== ACTIVITY ==
Report how many lines in the listing below include the string "parts", and write nothing more.

****

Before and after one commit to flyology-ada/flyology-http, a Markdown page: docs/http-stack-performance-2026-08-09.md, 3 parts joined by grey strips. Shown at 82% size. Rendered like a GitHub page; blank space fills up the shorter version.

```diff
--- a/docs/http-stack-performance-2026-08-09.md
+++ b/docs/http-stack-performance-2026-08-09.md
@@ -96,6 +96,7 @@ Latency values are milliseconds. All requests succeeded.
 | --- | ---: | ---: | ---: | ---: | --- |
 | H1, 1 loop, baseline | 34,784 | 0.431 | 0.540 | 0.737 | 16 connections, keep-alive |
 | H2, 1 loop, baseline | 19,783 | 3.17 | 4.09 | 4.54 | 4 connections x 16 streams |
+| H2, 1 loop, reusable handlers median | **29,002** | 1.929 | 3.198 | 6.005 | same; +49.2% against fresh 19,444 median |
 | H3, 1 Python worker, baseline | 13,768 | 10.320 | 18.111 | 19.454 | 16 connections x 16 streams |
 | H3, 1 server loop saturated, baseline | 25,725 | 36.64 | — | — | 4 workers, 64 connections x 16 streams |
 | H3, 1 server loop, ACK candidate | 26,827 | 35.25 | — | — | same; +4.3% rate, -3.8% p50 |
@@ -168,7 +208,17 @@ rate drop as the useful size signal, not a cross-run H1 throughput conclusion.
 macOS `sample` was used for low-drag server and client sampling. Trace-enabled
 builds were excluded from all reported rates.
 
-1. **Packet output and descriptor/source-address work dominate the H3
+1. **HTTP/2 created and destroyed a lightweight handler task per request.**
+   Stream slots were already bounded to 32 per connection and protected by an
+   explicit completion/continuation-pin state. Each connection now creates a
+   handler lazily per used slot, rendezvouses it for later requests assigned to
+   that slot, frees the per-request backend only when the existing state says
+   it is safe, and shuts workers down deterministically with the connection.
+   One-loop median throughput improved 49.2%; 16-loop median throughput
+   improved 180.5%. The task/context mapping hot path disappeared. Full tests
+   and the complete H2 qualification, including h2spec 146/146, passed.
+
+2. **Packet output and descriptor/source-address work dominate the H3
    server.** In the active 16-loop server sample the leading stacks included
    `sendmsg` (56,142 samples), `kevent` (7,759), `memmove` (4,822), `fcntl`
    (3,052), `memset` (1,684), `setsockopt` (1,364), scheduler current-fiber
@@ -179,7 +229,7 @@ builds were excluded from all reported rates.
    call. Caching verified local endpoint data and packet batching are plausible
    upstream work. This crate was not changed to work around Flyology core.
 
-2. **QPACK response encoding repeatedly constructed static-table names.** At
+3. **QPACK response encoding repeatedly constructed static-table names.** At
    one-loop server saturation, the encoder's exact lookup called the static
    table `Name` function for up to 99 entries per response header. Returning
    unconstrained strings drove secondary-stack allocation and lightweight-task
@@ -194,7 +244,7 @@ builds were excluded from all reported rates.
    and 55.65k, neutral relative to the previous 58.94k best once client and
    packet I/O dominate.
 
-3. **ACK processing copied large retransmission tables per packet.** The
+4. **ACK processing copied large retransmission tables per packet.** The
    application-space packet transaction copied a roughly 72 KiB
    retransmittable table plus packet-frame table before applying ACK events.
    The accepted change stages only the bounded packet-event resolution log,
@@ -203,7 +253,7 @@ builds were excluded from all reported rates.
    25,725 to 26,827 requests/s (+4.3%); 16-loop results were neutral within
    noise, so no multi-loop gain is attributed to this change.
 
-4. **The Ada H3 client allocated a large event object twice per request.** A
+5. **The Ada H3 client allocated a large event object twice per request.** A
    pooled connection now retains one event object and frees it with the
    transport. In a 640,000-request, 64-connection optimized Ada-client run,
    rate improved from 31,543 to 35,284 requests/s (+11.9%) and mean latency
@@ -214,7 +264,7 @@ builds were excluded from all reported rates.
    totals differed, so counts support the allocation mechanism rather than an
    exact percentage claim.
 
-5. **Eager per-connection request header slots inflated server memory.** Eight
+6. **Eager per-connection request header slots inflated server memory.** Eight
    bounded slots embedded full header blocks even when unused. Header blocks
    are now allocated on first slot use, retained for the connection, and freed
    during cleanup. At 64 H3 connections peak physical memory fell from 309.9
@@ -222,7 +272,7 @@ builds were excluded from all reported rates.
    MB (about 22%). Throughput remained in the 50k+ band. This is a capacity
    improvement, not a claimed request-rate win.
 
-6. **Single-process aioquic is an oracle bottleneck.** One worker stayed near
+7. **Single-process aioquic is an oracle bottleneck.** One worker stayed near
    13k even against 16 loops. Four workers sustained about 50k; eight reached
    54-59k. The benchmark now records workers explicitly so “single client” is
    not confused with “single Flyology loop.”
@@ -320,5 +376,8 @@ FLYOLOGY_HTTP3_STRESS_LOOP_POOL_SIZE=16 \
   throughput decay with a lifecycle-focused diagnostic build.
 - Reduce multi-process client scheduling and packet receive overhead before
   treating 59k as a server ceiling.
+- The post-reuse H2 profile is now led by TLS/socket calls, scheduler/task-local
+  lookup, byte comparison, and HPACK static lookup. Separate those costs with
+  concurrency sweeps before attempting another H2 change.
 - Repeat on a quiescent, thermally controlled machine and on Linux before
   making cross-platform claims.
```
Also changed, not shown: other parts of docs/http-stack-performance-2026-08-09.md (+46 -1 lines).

****

== RESPONSE TO THIS EXERCISE ==
2